Could you give the data below again, exactly and completely?
━━━━━━━━━━
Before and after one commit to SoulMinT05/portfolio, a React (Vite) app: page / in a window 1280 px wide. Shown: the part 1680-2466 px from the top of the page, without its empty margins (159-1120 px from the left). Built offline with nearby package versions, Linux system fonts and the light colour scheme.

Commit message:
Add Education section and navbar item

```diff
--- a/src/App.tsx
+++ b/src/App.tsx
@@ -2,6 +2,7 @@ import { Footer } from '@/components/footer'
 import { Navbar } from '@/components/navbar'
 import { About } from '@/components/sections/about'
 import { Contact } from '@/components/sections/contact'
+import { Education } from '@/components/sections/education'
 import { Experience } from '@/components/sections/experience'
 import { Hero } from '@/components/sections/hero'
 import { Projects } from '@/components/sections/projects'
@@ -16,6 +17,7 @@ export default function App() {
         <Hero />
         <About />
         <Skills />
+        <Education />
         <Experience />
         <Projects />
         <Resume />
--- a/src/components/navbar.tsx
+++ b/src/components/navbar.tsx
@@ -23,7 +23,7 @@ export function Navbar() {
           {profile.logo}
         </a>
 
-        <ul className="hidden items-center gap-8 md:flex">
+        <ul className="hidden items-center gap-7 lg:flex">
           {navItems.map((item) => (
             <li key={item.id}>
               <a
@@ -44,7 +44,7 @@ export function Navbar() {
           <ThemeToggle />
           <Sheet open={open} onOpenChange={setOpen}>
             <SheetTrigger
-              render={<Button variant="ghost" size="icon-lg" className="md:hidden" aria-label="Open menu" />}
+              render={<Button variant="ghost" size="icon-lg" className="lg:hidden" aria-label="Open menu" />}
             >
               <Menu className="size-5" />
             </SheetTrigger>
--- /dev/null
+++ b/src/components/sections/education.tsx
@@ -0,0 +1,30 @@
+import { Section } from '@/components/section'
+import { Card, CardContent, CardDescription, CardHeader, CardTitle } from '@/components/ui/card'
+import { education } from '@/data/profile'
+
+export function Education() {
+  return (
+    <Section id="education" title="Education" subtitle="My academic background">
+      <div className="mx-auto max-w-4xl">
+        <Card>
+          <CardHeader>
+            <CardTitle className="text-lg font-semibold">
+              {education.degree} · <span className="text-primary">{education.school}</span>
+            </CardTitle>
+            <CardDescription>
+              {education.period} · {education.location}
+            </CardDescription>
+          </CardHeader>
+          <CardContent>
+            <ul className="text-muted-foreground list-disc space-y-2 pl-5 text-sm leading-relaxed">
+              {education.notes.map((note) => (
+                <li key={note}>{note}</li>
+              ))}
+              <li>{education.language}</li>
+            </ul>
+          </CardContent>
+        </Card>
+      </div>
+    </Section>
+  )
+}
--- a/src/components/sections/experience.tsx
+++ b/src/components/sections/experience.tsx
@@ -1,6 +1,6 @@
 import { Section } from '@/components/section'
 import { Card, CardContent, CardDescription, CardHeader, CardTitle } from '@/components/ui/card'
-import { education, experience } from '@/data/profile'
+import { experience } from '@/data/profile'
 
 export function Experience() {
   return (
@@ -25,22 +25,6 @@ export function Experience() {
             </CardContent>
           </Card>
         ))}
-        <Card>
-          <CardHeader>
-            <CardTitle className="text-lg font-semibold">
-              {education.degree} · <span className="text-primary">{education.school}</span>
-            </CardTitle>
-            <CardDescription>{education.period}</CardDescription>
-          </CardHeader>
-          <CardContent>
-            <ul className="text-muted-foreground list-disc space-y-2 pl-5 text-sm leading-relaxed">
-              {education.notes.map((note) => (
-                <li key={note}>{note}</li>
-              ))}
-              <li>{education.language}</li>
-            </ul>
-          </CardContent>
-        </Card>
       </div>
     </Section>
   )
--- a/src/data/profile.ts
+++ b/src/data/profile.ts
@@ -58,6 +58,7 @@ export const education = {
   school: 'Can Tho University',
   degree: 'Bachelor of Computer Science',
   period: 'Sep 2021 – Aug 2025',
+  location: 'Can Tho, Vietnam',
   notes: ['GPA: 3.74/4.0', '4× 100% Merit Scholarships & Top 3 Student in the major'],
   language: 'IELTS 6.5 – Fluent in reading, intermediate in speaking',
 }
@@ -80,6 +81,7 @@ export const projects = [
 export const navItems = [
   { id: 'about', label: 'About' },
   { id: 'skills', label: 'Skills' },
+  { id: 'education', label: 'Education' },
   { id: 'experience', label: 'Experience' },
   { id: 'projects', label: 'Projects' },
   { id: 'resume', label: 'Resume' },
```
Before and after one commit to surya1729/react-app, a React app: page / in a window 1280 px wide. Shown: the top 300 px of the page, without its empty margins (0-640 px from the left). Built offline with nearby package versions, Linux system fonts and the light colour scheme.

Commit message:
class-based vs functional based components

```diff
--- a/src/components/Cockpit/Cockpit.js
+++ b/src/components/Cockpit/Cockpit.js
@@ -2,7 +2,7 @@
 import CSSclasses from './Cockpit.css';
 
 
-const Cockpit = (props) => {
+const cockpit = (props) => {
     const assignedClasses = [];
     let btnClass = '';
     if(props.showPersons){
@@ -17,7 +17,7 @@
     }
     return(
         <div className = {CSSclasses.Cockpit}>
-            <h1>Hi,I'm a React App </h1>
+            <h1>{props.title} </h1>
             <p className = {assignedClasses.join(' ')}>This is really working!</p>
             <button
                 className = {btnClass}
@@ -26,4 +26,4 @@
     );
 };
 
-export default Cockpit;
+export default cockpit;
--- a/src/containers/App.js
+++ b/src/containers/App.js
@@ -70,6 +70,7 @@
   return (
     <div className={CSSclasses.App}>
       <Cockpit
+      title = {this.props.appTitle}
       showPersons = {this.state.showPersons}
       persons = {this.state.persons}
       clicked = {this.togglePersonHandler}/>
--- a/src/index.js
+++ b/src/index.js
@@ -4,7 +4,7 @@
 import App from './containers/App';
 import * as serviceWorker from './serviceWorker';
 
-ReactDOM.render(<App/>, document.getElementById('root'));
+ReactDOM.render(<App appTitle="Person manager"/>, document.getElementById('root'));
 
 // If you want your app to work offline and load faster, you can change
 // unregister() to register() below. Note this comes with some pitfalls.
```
━━━━━━━━━━
-- Response to the task --
Before and after one commit to SoulMinT05/portfolio, a React (Vite) app: page / in a window 1280 px wide. Shown: the part 1680-2466 px from the top of the page, without its empty margins (159-1120 px from the left). Built offline with nearby package versions, Linux system fonts and the light colour scheme.

Commit message:
Add Education section and navbar item

```diff
--- a/src/App.tsx
+++ b/src/App.tsx
@@ -2,6 +2,7 @@ import { Footer } from '@/components/footer'
 import { Navbar } from '@/components/navbar'
 import { About } from '@/components/sections/about'
 import { Contact } from '@/components/sections/contact'
+import { Education } from '@/components/sections/education'
 import { Experience } from '@/components/sections/experience'
 import { Hero } from '@/components/sections/hero'
 import { Projects } from '@/components/sections/projects'
@@ -16,6 +17,7 @@ export default function App() {
         <Hero />
         <About />
         <Skills />
+        <Education />
         <Experience />
         <Projects />
         <Resume />
--- a/src/components/navbar.tsx
+++ b/src/components/navbar.tsx
@@ -23,7 +23,7 @@ export function Navbar() {
           {profile.logo}
         </a>
 
-        <ul className="hidden items-center gap-8 md:flex">
+        <ul className="hidden items-center gap-7 lg:flex">
           {navItems.map((item) => (
             <li key={item.id}>
               <a
@@ -44,7 +44,7 @@ export function Navbar() {
           <ThemeToggle />
           <Sheet open={open} onOpenChange={setOpen}>
             <SheetTrigger
-              render={<Button variant="ghost" size="icon-lg" className="md:hidden" aria-label="Open menu" />}
+              render={<Button variant="ghost" size="icon-lg" className="lg:hidden" aria-label="Open menu" />}
             >
               <Menu className="size-5" />
             </SheetTrigger>
--- /dev/null
+++ b/src/components/sections/education.tsx
@@ -0,0 +1,30 @@
+import { Section } from '@/components/section'
+import { Card, CardContent, CardDescription, CardHeader, CardTitle } from '@/components/ui/card'
+import { education } from '@/data/profile'
+
+export function Education() {
+  return (
+    <Section id="education" title="Education" subtitle="My academic background">
+      <div className="mx-auto max-w-4xl">
+        <Card>
+          <CardHeader>
+            <CardTitle className="text-lg font-semibold">
+              {education.degree} · <span className="text-primary">{education.school}</span>
+            </CardTitle>
+            <CardDescription>
+              {education.period} · {education.location}
+            </CardDescription>
+          </CardHeader>
+          <CardContent>
+            <ul className="text-muted-foreground list-disc space-y-2 pl-5 text-sm leading-relaxed">
+              {education.notes.map((note) => (
+                <li key={note}>{note}</li>
+              ))}
+              <li>{education.language}</li>
+            </ul>
+          </CardContent>
+        </Card>
+      </div>
+    </Section>
+  )
+}
--- a/src/components/sections/experience.tsx
+++ b/src/components/sections/experience.tsx
@@ -1,6 +1,6 @@
 import { Section } from '@/components/section'
 import { Card, CardContent, CardDescription, CardHeader, CardTitle } from '@/components/ui/card'
-import { education, experience } from '@/data/profile'
+import { experience } from '@/data/profile'
 
 export function Experience() {
   return (
@@ -25,22 +25,6 @@ export function Experience() {
             </CardContent>
           </Card>
         ))}
-        <Card>
-          <CardHeader>
-            <CardTitle className="text-lg font-semibold">
-              {education.degree} · <span className="text-primary">{education.school}</span>
-            </CardTitle>
-            <CardDescription>{education.period}</CardDescription>
-          </CardHeader>
-          <CardContent>
-            <ul className="text-muted-foreground list-disc space-y-2 pl-5 text-sm leading-relaxed">
-              {education.notes.map((note) => (
-                <li key={note}>{note}</li>
-              ))}
-              <li>{education.language}</li>
-            </ul>
-          </CardContent>
-        </Card>
       </div>
     </Section>
   )
--- a/src/data/profile.ts
+++ b/src/data/profile.ts
@@ -58,6 +58,7 @@ export const education = {
   school: 'Can Tho University',
   degree: 'Bachelor of Computer Science',
   period: 'Sep 2021 – Aug 2025',
+  location: 'Can Tho, Vietnam',
   notes: ['GPA: 3.74/4.0', '4× 100% Merit Scholarships & Top 3 Student in the major'],
   language: 'IELTS 6.5 – Fluent in reading, intermediate in speaking',
 }
@@ -80,6 +81,7 @@ export const projects = [
 export const navItems = [
   { id: 'about', label: 'About' },
   { id: 'skills', label: 'Skills' },
+  { id: 'education', label: 'Education' },
   { id: 'experience', label: 'Experience' },
   { id: 'projects', label: 'Projects' },
   { id: 'resume', label: 'Resume' },
```
Before and after one commit to surya1729/react-app, a React app: page / in a window 1280 px wide. Shown: the top 300 px of the page, without its empty margins (0-640 px from the left). Built offline with nearby package versions, Linux system fonts and the light colour scheme.

Commit message:
class-based vs functional based components

```diff
--- a/src/components/Cockpit/Cockpit.js
+++ b/src/components/Cockpit/Cockpit.js
@@ -2,7 +2,7 @@
 import CSSclasses from './Cockpit.css';
 
 
-const Cockpit = (props) => {
+const cockpit = (props) => {
     const assignedClasses = [];
     let btnClass = '';
     if(props.showPersons){
@@ -17,7 +17,7 @@
     }
     return(
         <div className = {CSSclasses.Cockpit}>
-            <h1>Hi,I'm a React App </h1>
+            <h1>{props.title} </h1>
             <p className = {assignedClasses.join(' ')}>This is really working!</p>
             <button
                 className = {btnClass}
@@ -26,4 +26,4 @@
     );
 };
 
-export default Cockpit;
+export default cockpit;
--- a/src/containers/App.js
+++ b/src/containers/App.js
@@ -70,6 +70,7 @@
   return (
     <div className={CSSclasses.App}>
       <Cockpit
+      title = {this.props.appTitle}
       showPersons = {this.state.showPersons}
       persons = {this.state.persons}
       clicked = {this.togglePersonHandler}/>
--- a/src/index.js
+++ b/src/index.js
@@ -4,7 +4,7 @@
 import App from './containers/App';
 import * as serviceWorker from './serviceWorker';
 
-ReactDOM.render(<App/>, document.getElementById('root'));
+ReactDOM.render(<App appTitle="Person manager"/>, document.getElementById('root'));
 
 // If you want your app to work offline and load faster, you can change
 // unregister() to register() below. Note this comes with some pitfalls.
```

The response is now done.